May 5, 2015
CALVIN BRADLEY COX, Plaintiff,
ASSET ACCEPTANCE LLC, Defendant.
WILLIAM M. ACKER, JR. UNITED STATES DISTRICT JUDGE
On March 24, 2015, defendant Asset Acceptance LLC (“Asset”) filed a motion for more definite statement on the basis that the complaint filed by Calvin Bradley Cox is a “shotgun pleading.” (Doc. 8). “The persistence of the shotgun pleading problem is particularly frustrating because . . . [n]othing is stopping plaintiffs from refraining from writing shotgun pleadings . . . [and] nothing is stopping defense lawyers from asking for a more definite statement.” Paylor v. Hartford Fire Ins. Co., 748 F.3d 1117, 1127 (11th Cir. 2014). For the reasons stated below, Asset’s motion will be granted.
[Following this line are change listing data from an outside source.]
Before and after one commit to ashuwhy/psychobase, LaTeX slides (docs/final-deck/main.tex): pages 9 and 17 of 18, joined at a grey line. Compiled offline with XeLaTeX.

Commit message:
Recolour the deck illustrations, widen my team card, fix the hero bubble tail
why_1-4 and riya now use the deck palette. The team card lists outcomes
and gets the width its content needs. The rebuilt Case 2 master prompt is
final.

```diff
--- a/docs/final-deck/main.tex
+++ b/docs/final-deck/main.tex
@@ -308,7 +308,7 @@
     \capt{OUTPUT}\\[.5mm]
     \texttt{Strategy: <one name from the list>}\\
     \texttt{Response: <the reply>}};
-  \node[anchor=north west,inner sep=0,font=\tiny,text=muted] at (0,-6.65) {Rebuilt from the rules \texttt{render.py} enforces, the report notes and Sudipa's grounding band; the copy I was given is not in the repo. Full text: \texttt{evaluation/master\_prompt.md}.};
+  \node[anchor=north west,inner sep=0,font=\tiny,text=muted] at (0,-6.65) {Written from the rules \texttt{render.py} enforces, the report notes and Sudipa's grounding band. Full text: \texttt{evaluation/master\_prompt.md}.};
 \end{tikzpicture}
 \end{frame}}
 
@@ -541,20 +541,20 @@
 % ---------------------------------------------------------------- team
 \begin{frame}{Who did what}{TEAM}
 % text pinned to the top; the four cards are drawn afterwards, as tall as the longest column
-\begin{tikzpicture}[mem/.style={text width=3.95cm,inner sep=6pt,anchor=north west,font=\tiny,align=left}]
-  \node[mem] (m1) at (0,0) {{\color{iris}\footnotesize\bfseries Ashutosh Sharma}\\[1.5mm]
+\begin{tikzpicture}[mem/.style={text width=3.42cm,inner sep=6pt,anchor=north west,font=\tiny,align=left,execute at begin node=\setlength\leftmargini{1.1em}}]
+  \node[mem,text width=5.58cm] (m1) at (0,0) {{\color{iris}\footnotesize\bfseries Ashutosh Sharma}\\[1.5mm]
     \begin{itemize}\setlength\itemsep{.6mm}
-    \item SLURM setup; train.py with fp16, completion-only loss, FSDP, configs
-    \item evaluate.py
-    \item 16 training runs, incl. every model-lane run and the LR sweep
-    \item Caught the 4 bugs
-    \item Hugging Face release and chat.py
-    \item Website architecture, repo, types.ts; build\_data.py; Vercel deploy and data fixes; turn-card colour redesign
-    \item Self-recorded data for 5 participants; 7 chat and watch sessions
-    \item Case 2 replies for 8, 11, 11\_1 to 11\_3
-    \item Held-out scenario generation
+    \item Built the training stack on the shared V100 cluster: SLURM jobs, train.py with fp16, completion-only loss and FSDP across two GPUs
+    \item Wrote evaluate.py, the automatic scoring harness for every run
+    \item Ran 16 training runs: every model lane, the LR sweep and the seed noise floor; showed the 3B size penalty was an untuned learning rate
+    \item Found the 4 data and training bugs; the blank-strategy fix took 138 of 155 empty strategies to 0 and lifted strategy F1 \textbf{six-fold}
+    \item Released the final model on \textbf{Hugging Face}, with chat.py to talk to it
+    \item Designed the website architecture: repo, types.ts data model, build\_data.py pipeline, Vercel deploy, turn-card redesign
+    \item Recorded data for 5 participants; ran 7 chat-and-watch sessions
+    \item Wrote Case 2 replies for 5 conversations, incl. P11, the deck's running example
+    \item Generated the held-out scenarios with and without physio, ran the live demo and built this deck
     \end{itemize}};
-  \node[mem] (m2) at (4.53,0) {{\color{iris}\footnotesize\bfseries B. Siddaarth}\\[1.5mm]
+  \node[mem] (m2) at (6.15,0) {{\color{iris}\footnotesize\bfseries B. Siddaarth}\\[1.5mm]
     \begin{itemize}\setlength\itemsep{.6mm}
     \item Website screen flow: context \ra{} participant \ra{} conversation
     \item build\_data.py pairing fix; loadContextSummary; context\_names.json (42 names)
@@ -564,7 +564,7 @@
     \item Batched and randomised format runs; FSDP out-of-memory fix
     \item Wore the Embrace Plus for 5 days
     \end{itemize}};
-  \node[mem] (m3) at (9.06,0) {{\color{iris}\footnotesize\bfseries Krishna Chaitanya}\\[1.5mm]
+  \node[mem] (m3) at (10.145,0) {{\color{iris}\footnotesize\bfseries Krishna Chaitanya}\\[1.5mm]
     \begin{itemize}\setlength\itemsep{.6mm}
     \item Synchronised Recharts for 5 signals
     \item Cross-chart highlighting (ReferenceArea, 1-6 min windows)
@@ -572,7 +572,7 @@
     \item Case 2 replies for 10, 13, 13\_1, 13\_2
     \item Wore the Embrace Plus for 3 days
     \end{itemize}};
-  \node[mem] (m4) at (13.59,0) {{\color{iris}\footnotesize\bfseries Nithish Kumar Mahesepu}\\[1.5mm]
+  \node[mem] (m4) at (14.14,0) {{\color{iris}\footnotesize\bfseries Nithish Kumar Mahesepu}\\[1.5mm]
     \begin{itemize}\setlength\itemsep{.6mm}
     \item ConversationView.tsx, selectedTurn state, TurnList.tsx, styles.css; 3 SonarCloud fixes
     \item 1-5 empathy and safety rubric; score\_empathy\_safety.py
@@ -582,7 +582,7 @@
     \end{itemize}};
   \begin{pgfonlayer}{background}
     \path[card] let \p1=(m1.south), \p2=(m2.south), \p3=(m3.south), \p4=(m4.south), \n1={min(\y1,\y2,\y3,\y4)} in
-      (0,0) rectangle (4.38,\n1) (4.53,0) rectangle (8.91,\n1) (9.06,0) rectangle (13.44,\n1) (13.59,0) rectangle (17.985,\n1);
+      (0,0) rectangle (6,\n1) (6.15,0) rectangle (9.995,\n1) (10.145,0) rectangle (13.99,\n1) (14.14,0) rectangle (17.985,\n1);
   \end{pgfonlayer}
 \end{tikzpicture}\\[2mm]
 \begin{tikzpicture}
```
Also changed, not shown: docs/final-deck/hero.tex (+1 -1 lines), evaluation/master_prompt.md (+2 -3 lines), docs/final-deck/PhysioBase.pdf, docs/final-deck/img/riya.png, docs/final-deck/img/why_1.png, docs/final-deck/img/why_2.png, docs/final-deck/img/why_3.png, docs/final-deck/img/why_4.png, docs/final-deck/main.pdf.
“[S]hotgun pleading . . . has been roundly, repeatedly, and consistently condemn[ed] for years.” Davis v. Coca-Cola Bottling Co. Consol., 516 F.3d 955, 979 (11th Cir. 2008). “These types of cases invariably begin with a long list of general allegations, most of which are immaterial to most of the claims for relief.” Johnson Enterprises of Jacksonville, Inc. v. FPL Grp., Inc., 162 F.3d 1290, 1333 (11th Cir. 1998). “Shotgun pleadings are those that incorporate every antecedent allegation by reference into each subsequent claim for relief or affirmative defense.” Wagner v. First Horizon Pharm. Corp., 464 F.3d 1273, 1279 (11th Cir. 2006). This type of pleading “wreak[s] havoc on the judicial system, ” Id., and allows “a straightforward dispute [to] metastasize into [a] years-long discovery sinkhole.” Paylor, 748 F.3d at 1125.
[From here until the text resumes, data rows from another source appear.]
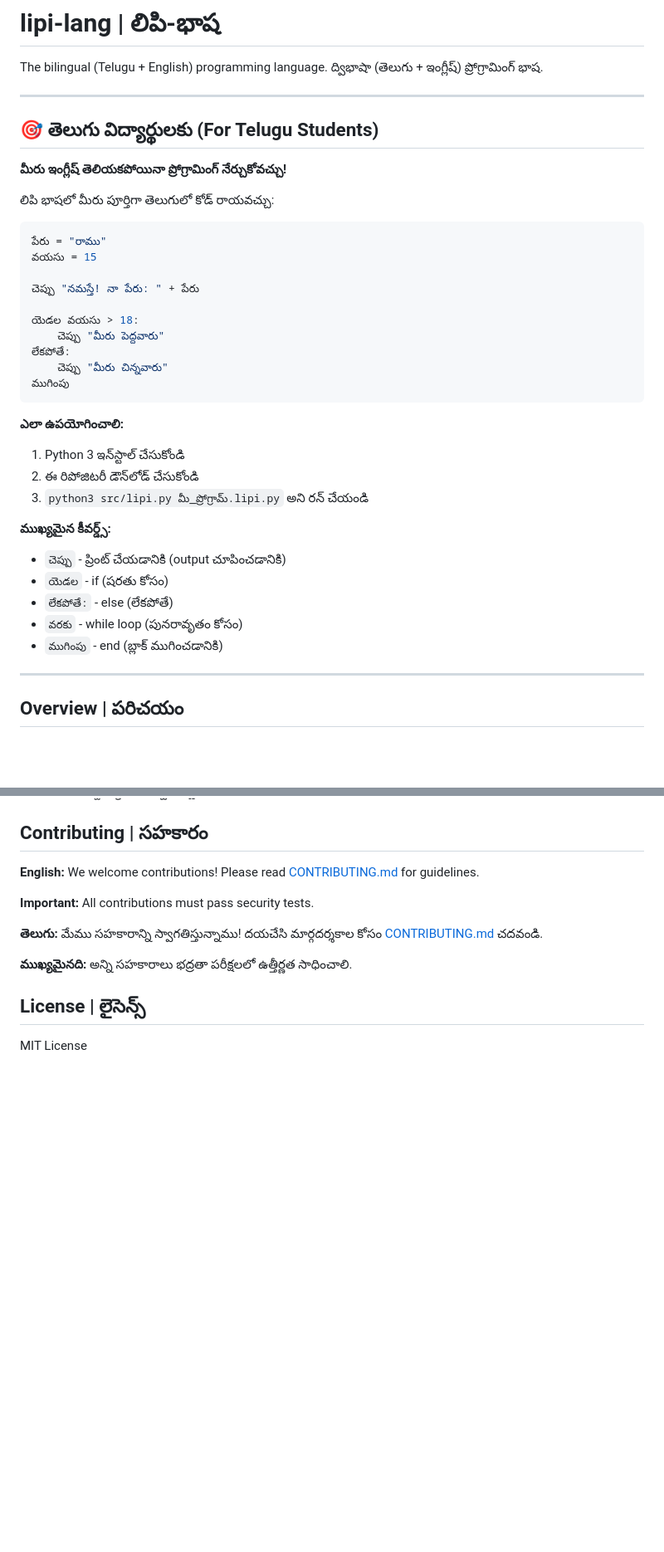
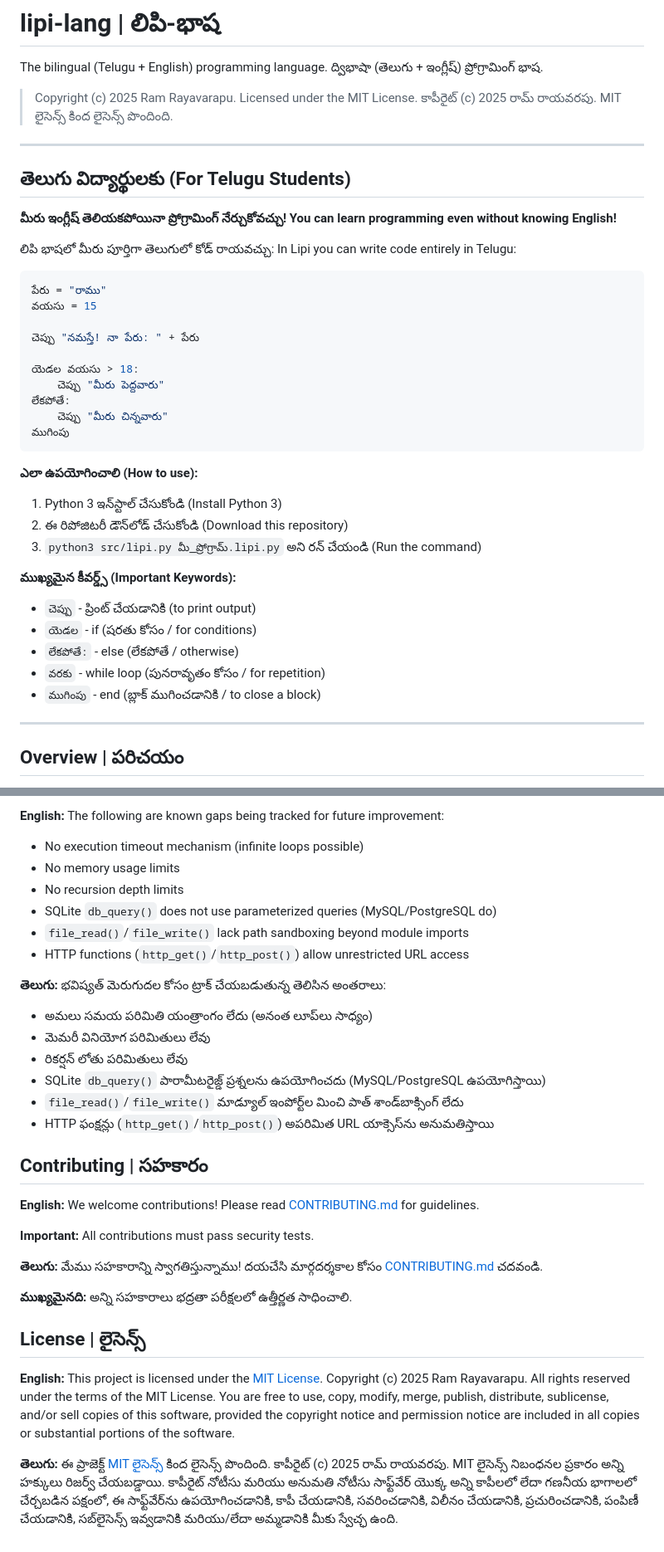
Before and after one commit to ramrayavarapu/lipi-lang, a Markdown page: README.md, 2 parts joined by grey strips. Shown at 83% size. GitHub-like rendering; blank space fills up the shorter version.

````diff
--- a/README.md
+++ b/README.md
@@ -2,13 +2,18 @@
 The bilingual (Telugu + English) programming language.
 ద్విభాషా (తెలుగు + ఇంగ్లీష్) ప్రోగ్రామింగ్ భాష.
 
+> Copyright (c) 2025 Ram Rayavarapu. Licensed under the MIT License.
+> కాపీరైట్ (c) 2025 రామ్ రాయవరపు. MIT లైసెన్స్ కింద లైసెన్స్ పొందింది.
+
 ---
 
-## 🎯 తెలుగు విద్యార్థులకు (For Telugu Students)
+## తెలుగు విద్యార్థులకు (For Telugu Students)
 
 **మీరు ఇంగ్లీష్ తెలియకపోయినా ప్రోగ్రామింగ్ నేర్చుకోవచ్చు!**
+**You can learn programming even without knowing English!**
 
 లిపి భాషలో మీరు పూర్తిగా తెలుగులో కోడ్ రాయవచ్చు:
+In Lipi you can write code entirely in Telugu:
 
 ```python
 పేరు = "రాము"
@@ -23,17 +28,17 @@ The bilingual (Telugu + English) programming language.
 ముగింపు
 ```
 
-**ఎలా ఉపయోగించాలి:**
-1. Python 3 ఇన్‌స్టాల్ చేసుకోండి
-2. ఈ రిపోజిటరీ డౌన్‌లోడ్ చేసుకోండి
-3. `python3 src/lipi.py మీ_ప్రోగ్రామ్.lipi.py` అని రన్ చేయండి
+**ఎలా ఉపయోగించాలి (How to use):**
+1. Python 3 ఇన్‌స్టాల్ చేసుకోండి (Install Python 3)
+2. ఈ రిపోజిటరీ డౌన్‌లోడ్ చేసుకోండి (Download this repository)
+3. `python3 src/lipi.py మీ_ప్రోగ్రామ్.lipi.py` అని రన్ చేయండి (Run the command)
 
-**ముఖ్యమైన కీవర్డ్స్:**
-- `చెప్పు` - ప్రింట్ చేయడానికి (output చూపించడానికి)
-- `యెడల` - if (షరతు కోసం)
-- `లేకపోతే:` - else (లేకపోతే)
-- `వరకు` - while loop (పునరావృతం కోసం)
-- `ముగింపు` - end (బ్లాక్ ముగించడానికి)
+**ముఖ్యమైన కీవర్డ్స్ (Important Keywords):**
+- `చెప్పు` - ప్రింట్ చేయడానికి (to print output)
+- `యెడల` - if (షరతు కోసం / for conditions)
+- `లేకపోతే:` - else (లేకపోతే / otherwise)
+- `వరకు` - while loop (పునరావృతం కోసం / for repetition)
+- `ముగింపు` - end (బ్లాక్ ముగించడానికి / to close a block)
 
 ---
 
@@ -381,3 +399,18 @@ All code is tested before merge. See [SECURITY.md](docs/SECURITY.md) for details
+**English:** The following are known gaps being tracked for future improvement:
+- No execution timeout mechanism (infinite loops possible)
+- No memory usage limits
+- No recursion depth limits
+- SQLite `db_query()` does not use parameterized queries (MySQL/PostgreSQL do)
+- `file_read()`/`file_write()` lack path sandboxing beyond module imports
+- HTTP functions (`http_get()`/`http_post()`) allow unrestricted URL access
+
+**తెలుగు:** భవిష్యత్ మెరుగుదల కోసం ట్రాక్ చేయబడుతున్న తెలిసిన అంతరాలు:
+- అమలు సమయ పరిమితి యంత్రాంగం లేదు (అనంత లూప్‌లు సాధ్యం)
+- మెమరీ వినియోగ పరిమితులు లేవు
+- రికర్షన్ లోతు పరిమితులు లేవు
+- SQLite `db_query()` పారామీటరైజ్డ్ ప్రశ్నలను ఉపయోగించదు (MySQL/PostgreSQL ఉపయోగిస్తాయి)
+- `file_read()`/`file_write()` మాడ్యూల్ ఇంపోర్ట్‌ల మించి పాత్ శాండ్‌బాక్సింగ్ లేదు
+- HTTP ఫంక్షన్లు (`http_get()`/`http_post()`) అపరిమిత URL యాక్సెస్‌ను అనుమతిస్తాయి
 
 ## Contributing | సహకారం
 
@@ -391,4 +424,6 @@ All code is tested before merge. See [SECURITY.md](docs/SECURITY.md) for details
 
 ## License | లైసెన్స్
 
-MIT License
+**English:** This project is licensed under the [MIT License](LICENSE). Copyright (c) 2025 Ram Rayavarapu. All rights reserved under the terms of the MIT License. You are free to use, copy, modify, merge, publish, distribute, sublicense, and/or sell copies of this software, provided the copyright notice and permission notice are included in all copies or substantial portions of the software.
+
+**తెలుగు:** ఈ ప్రాజెక్ట్ [MIT లైసెన్స్](LICENSE) కింద లైసెన్స్ పొందింది. కాపీరైట్ (c) 2025 రామ్ రాయవరపు. MIT లైసెన్స్ నిబంధనల ప్రకారం అన్ని హక్కులు రిజర్వ్ చేయబడ్డాయి. కాపీరైట్ నోటీసు మరియు అనుమతి నోటీసు సాఫ్ట్‌వేర్ యొక్క అన్ని కాపీలలో లేదా గణనీయ భాగాలలో చేర్చబడిన పక్షంలో, ఈ సాఫ్ట్‌వేర్‌ను ఉపయోగించడానికి, కాపీ చేయడానికి, సవరించడానికి, విలీనం చేయడానికి, ప్రచురించడానికి, పంపిణీ చేయడానికి, సబ్‌లైసెన్స్ ఇవ్వడానికి మరియు/లేదా అమ్మడానికి మీకు స్వేచ్ఛ ఉంది.
````
Also changed, not shown: other parts of README.md (+89 -76 lines).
Here, Cox’s complaint “is the proverbial shotgun pleading.” Wagner, 464 F.3d at 1279. Of Cox’s approximately one-hundred numbered allegations, most are general and conclusory allegations. (Doc. 1 at 3-15). Further, the first paragraphs of Counts I-XII identically incorporate by reference the antecedent allegations (Doc. 1 at 15-21, 24) and the first paragraphs of Counts XIII and XIV incorporate by reference all allegations in the complaint (Doc. 1 at 25-26). Taken together, along with the “wholly conclusory statement[s]” under each Count heading, Bell Atl. Corp. v. Twombly, 550 U.S. 544, 561 (2007), it is difficult to tell which specific factual allegations underlie Cox’s particular claims.
Therefore, the court will by separate order grant Asset’s motion, and require Cox to amend his complaint by May 13, 2015 to eliminate the shotgun pleadings and conform with Federal Rules of Civil Procedure 8 and 10.